More than nuclear weapons or Obamacare, I think the most hotly-debated political subject this Thanksgiving has been the moral and ethical considerations of Black Friday shopping. Personally I find Black Friday shopping a bit silly and I don’t get the attraction. Then again, I don’t get the attraction of a great number of things people seem to be willing to shell out money for, namely most of the things people are buying on Black Friday.
It’s funny that I seem to know not a single person who finds Black Friday shopping worthwhile or enjoyable. A quick perusal of my Facebook newsfeed indicates that every single person I know is morally outraged by the practice. Yet I also know that literally millions of people will do it.
Hmm. Maybe I really can’t trust everything I read on the Internet.
What people do in their spare time is, I suppose, their business. And if they want to lie about it on Facebook all the better. Most disturbing to me these days, though, is the moral outrage from those who kvetch about restaurants and retailers that “make” their employees work on Thanksgiving or Black Friday or any time that might be inconvenient to anyone who’s ever worked for a living. This is how it works in their minds: there exists an evil, greedy CEO in some far-distant land barking out orders to his minions from a jacuzzi tub (or however he spends Thanksgiving), bleeding his workers dry for pennies a day while he simply sits there and watches the millions roll in. There is no other explanation for what’s occurring.
Never mind the fact that many retail employees probably appreciate the few extra bucks earned from working a few extra hours. Never mind that they took their jobs voluntarily, knowing the store’s hours of operation before they ever walked in the door. And never mind that many thousands of people in more prestigious-sounding occupations than that of retail clerk also must work on holidays. Doctors, nurses, firemen, cops–not to mention military personnel–work every weekend, overnight, and holiday. They knew the schedule going in too. The fact that they’re paid more doesn’t change the relationship between employer and employee. In our country work is a voluntary exchange between employer and employee. Each offers something of value to the other, just like buyers and sellers on Black Friday or any day of the year.
A lack of economic knowledge is one of the things I find most disheartening about American society today.
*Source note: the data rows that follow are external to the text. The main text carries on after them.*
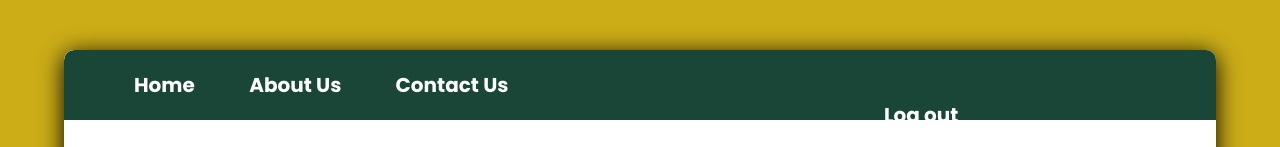
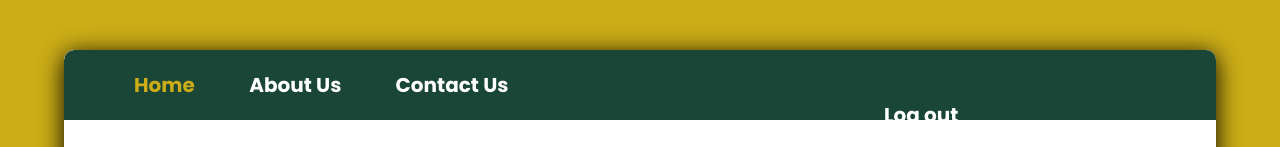
Before and after one commit to HasnainmaleK10/GCF_Project, a plain HTML site: page home.html in a window 1280 px wide. Shown: the top 147 px of the page. Drawn offline with Linux system fonts and the light colour scheme.

Commit message:
Update home

```diff
--- a/home.css
+++ b/home.css
@@ -24,6 +24,9 @@ a{
     text-decoration: none;
     color: #ffff;
     transition: 1s;
+}
+#home{
+     color: #ccad17;
 }
 a:hover{
     color: #ccad17;
```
Sadly, it’s probably worse in other countries, where they don’t even begin with a pretense of free-market capitalism. Tune in Monday for a more in-depth discussion of this crisis, typified today by a certain holy man in Rome some call infallible.